Interventional endoscopy in the diagnosis and management of pancreatic adenocarcinoma

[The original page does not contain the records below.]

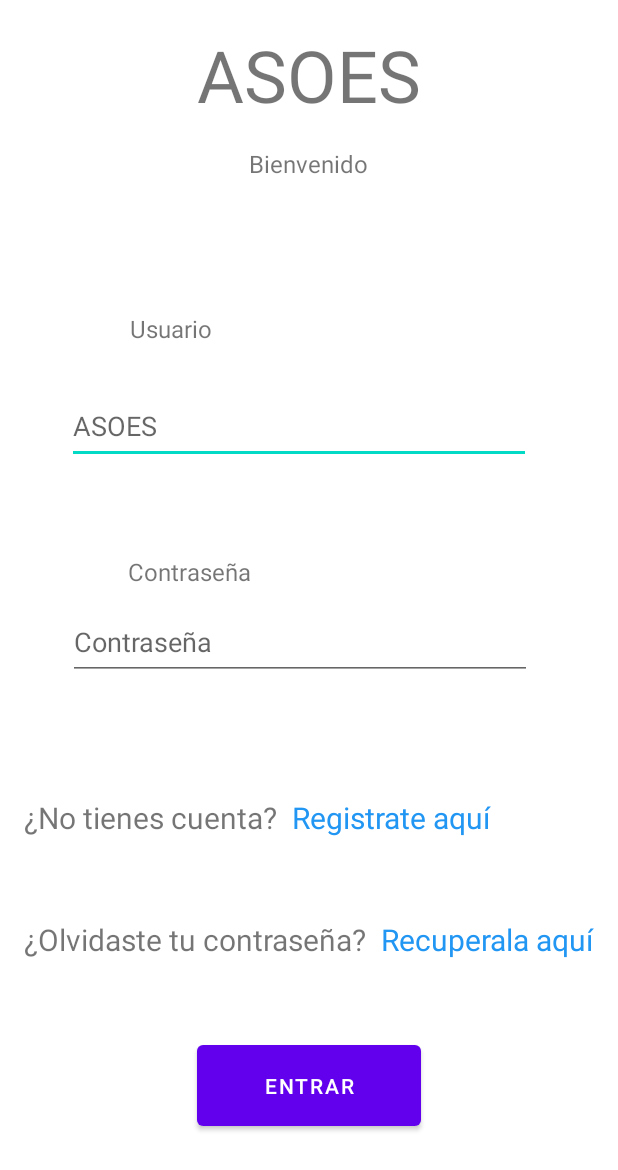
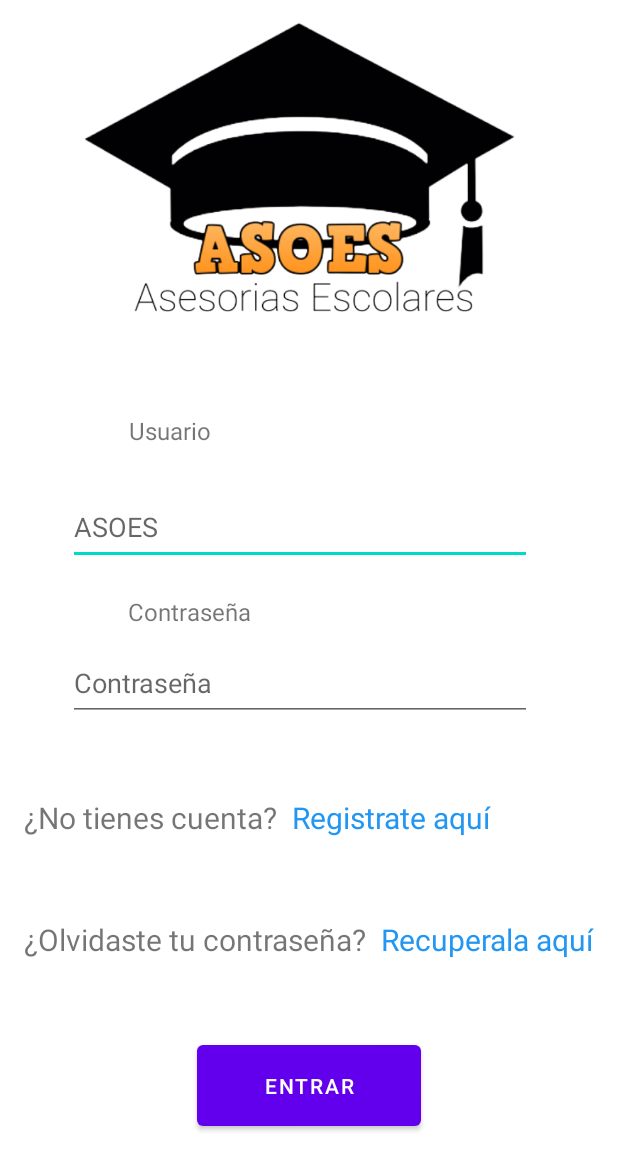
Before and after one commit to renteriaLuisC56/Asoes, an Android app: the screen it shows after launch (Login), on a phone screen of 412 x 824 dp. Shown: the top 1170 px of the screen. Run offline under Robolectric (Android 15) with nearby library versions, the phone set to English and light mode, and no system bars.

Commit message:
Se agregó la imagen

```diff
--- a/app/src/main/res/layout/activity_login.xml
+++ b/app/src/main/res/layout/activity_login.xml
@@ -5,31 +5,6 @@
     android:layout_width="match_parent"
     android:layout_height="match_parent"
     tools:context=".Login">
-
-    <TextView
-        android:id="@+id/textView3"
-        android:layout_width="wrap_content"
-        android:layout_height="wrap_content"
-        android:text="Bienvenido"
-        android:textSize="16sp"
-        app:layout_constraintBottom_toBottomOf="parent"
-        app:layout_constraintEnd_toEndOf="parent"
-        app:layout_constraintHorizontal_bias="0.498"
-        app:layout_constraintStart_toStartOf="parent"
-        app:layout_constraintTop_toTopOf="parent"
-        app:layout_constraintVertical_bias="0.122" />
-
-    <TextView
-        android:id="@+id/textView"
-        android:layout_width="wrap_content"
-        android:layout_height="wrap_content"
-        android:text="ASOES"
-        android:textSize="48sp"
-        app:layout_constraintBottom_toBottomOf="parent"
-        app:layout_constraintEnd_toEndOf="parent"
-        app:layout_constraintStart_toStartOf="parent"
-        app:layout_constraintTop_toTopOf="parent"
-        app:layout_constraintVertical_bias="0.023" />
 
     <TextView
         android:id="@+id/textView7"
@@ -107,10 +82,10 @@
         android:inputType="textPersonName"
         app:layout_constraintBottom_toBottomOf="parent"
         app:layout_constraintEnd_toEndOf="parent"
-        app:layout_constraintHorizontal_bias="0.437"
+        app:layout_constraintHorizontal_bias="0.441"
         app:layout_constraintStart_toStartOf="parent"
         app:layout_constraintTop_toTopOf="parent"
-        app:layout_constraintVertical_bias="0.335" />
+        app:layout_constraintVertical_bias="0.422" />
 
     <TextView
         android:id="@+id/textView4"
@@ -120,10 +95,10 @@
         android:textSize="16sp"
         app:layout_constraintBottom_toBottomOf="parent"
         app:layout_constraintEnd_toEndOf="parent"
-        app:layout_constraintHorizontal_bias="0.242"
+        app:layout_constraintHorizontal_bias="0.24"
         app:layout_constraintStart_toStartOf="parent"
         app:layout_constraintTop_toTopOf="parent"
-        app:layout_constraintVertical_bias="0.259" />
+        app:layout_constraintVertical_bias="0.344" />
 
     <EditText
         android:id="@+id/txtPass"
@@ -137,7 +112,7 @@
         app:layout_constraintHorizontal_bias="0.441"
         app:layout_constraintStart_toStartOf="parent"
         app:layout_constraintTop_toTopOf="parent"
-        app:layout_constraintVertical_bias="0.521" />
+        app:layout_constraintVertical_bias="0.556" />
 
     <TextView
         android:id="@+id/textView9"
@@ -150,5 +125,16 @@
         app:layout_constraintHorizontal_bias="0.258"
         app:layout_constraintStart_toStartOf="parent"
         app:layout_constraintTop_toTopOf="parent"
-        app:layout_constraintVertical_bias="0.461" />
+        app:layout_constraintVertical_bias="0.495" />
+
+    <ImageView
+        android:id="@+id/imageView"
+        android:layout_width="380dp"
+        android:layout_height="233dp"
+        app:layout_constraintBottom_toBottomOf="parent"
+        app:layout_constraintEnd_toEndOf="parent"
+        app:layout_constraintStart_toStartOf="parent"
+        app:layout_constraintTop_toTopOf="parent"
+        app:layout_constraintVertical_bias="0.0"
+        app:srcCompat="@drawable/lasoes" />
 </androidx.constraintlayout.widget.ConstraintLayout>
```
Also changed, not shown: app/src/main/res/drawable/lasoes.png (added).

Pancreatic cancer accounts for approximately 3% of all cancers in US, and is the fourth leading cause of mortality in both men and women. It is a silent killer due to lack of early symptoms and the majority of patients present at advanced stage at the time of initial diagnosis. Only 15–20% of patients are candidates for curative resection and even then, the 5-year survival rates range from 10–25%. Despite recent advances in the treatment of advanced pancreatic cancer, the prognosis remains grim with 5-year overall survival (OS) of approximately 10%. Early detection is key for improving patient outcomes in this lethal disease. Contributing to the difficulty in the diagnosis and management is the anatomic location of the pancreas within the abdomen (retroperitoneal location and being adjacent to hollow viscus, solid organs and major vessels), and suboptimal response to systemic chemotherapy. Multimodality imaging (pancreatic protocol CT and MRI/MRCP) is often used for the diagnosis and staging of pancreatic adenocarcinoma. Interventional endoscopy is a relatively new field, and with Endoscopic techniques becoming more advanced, their role in diagnosis and management of pancreatic cancer is expanding rapidly. Endoscopic retrograde cholangiopancreatography (ERCP) and endoscopic ultrasound (EUS) are the two main modalities used in cases of pancreatic neoplasms.